Front-end code change data:
Start of Block

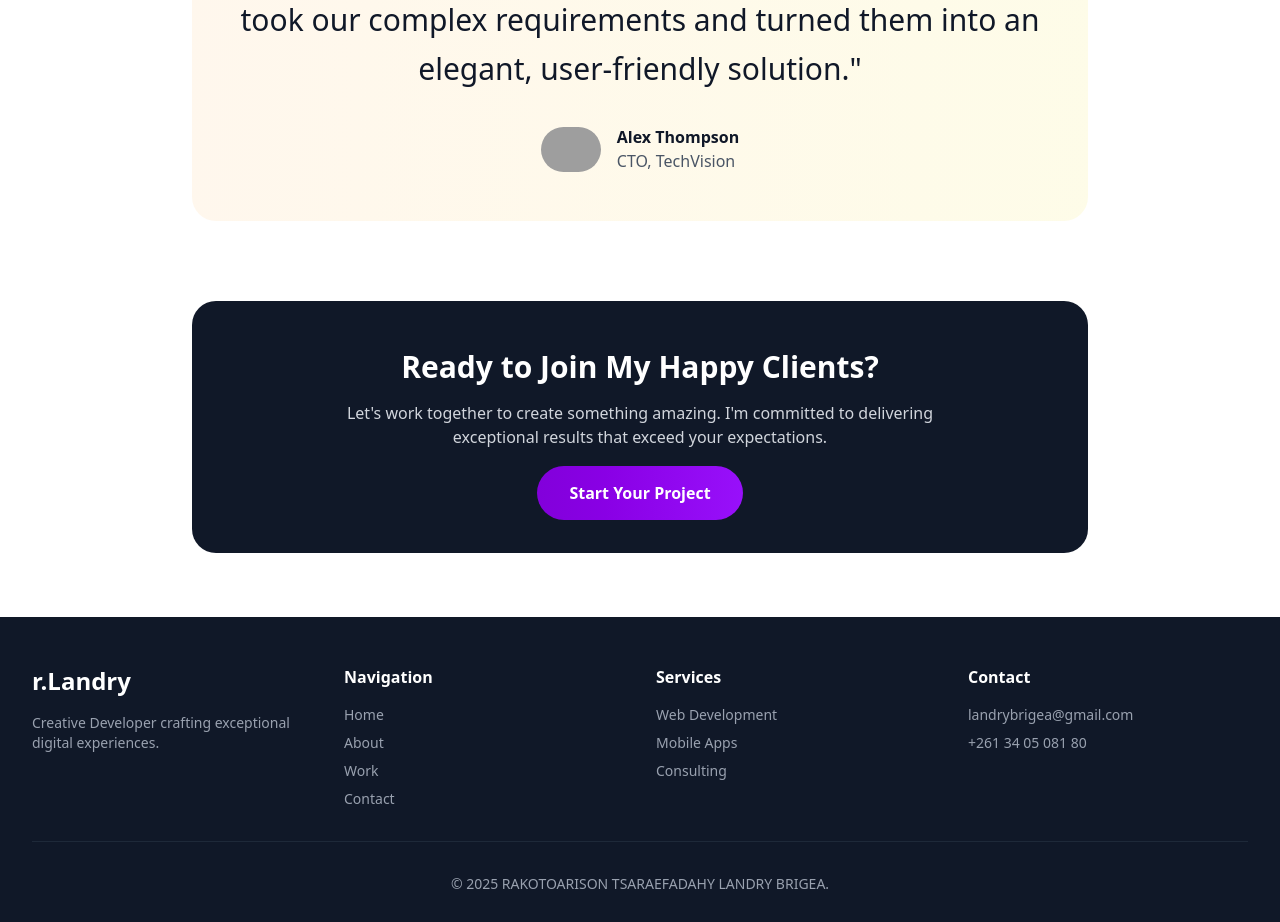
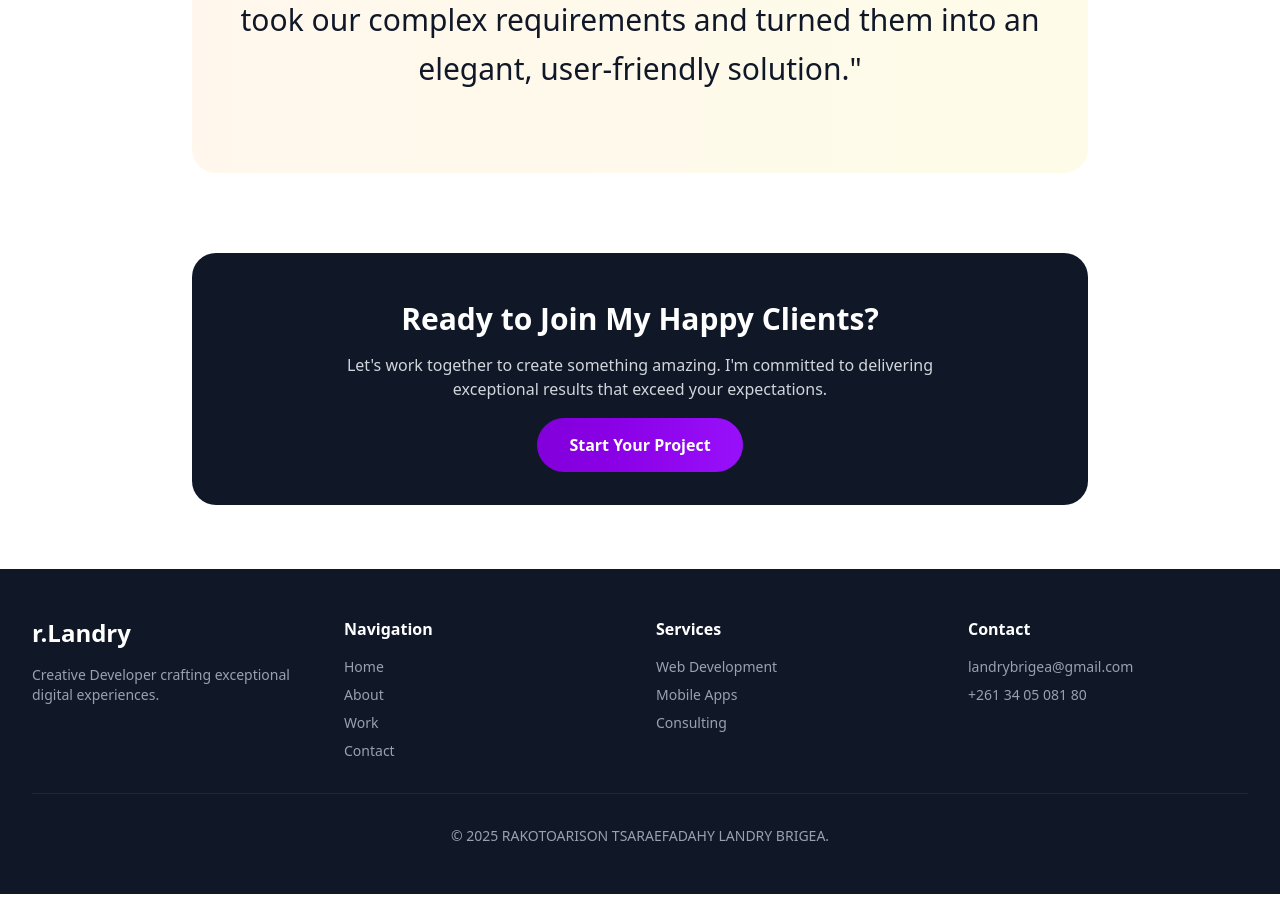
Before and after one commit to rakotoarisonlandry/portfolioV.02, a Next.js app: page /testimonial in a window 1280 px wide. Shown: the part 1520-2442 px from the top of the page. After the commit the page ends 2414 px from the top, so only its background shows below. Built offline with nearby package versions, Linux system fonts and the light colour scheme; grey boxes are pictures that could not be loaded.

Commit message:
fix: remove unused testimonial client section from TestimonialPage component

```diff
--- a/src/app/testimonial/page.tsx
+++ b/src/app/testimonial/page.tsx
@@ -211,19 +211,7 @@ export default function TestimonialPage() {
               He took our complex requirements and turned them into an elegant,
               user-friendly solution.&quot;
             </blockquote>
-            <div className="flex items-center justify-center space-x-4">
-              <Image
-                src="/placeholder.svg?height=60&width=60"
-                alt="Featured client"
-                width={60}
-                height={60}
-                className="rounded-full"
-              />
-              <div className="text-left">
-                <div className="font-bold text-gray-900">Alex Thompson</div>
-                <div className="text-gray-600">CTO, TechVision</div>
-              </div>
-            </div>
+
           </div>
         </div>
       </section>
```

End of Block

§ Work to be completed
The reply must contain every entry above, exactly as written, and none of the pictures.

§ Your solution
Before and after one commit to rakotoarisonlandry/portfolioV.02, a Next.js app: page /testimonial in a window 1280 px wide. Shown: the part 1520-2442 px from the top of the page. After the commit the page ends 2414 px from the top, so only its background shows below. Built offline with nearby package versions, Linux system fonts and the light colour scheme; grey boxes are pictures that could not be loaded.

Commit message:
fix: remove unused testimonial client section from TestimonialPage component

```diff
--- a/src/app/testimonial/page.tsx
+++ b/src/app/testimonial/page.tsx
@@ -211,19 +211,7 @@ export default function TestimonialPage() {
               He took our complex requirements and turned them into an elegant,
               user-friendly solution.&quot;
             </blockquote>
-            <div className="flex items-center justify-center space-x-4">
-              <Image
-                src="/placeholder.svg?height=60&width=60"
-                alt="Featured client"
-                width={60}
-                height={60}
-                className="rounded-full"
-              />
-              <div className="text-left">
-                <div className="font-bold text-gray-900">Alex Thompson</div>
-                <div className="text-gray-600">CTO, TechVision</div>
-              </div>
-            </div>
+
           </div>
         </div>
       </section>
```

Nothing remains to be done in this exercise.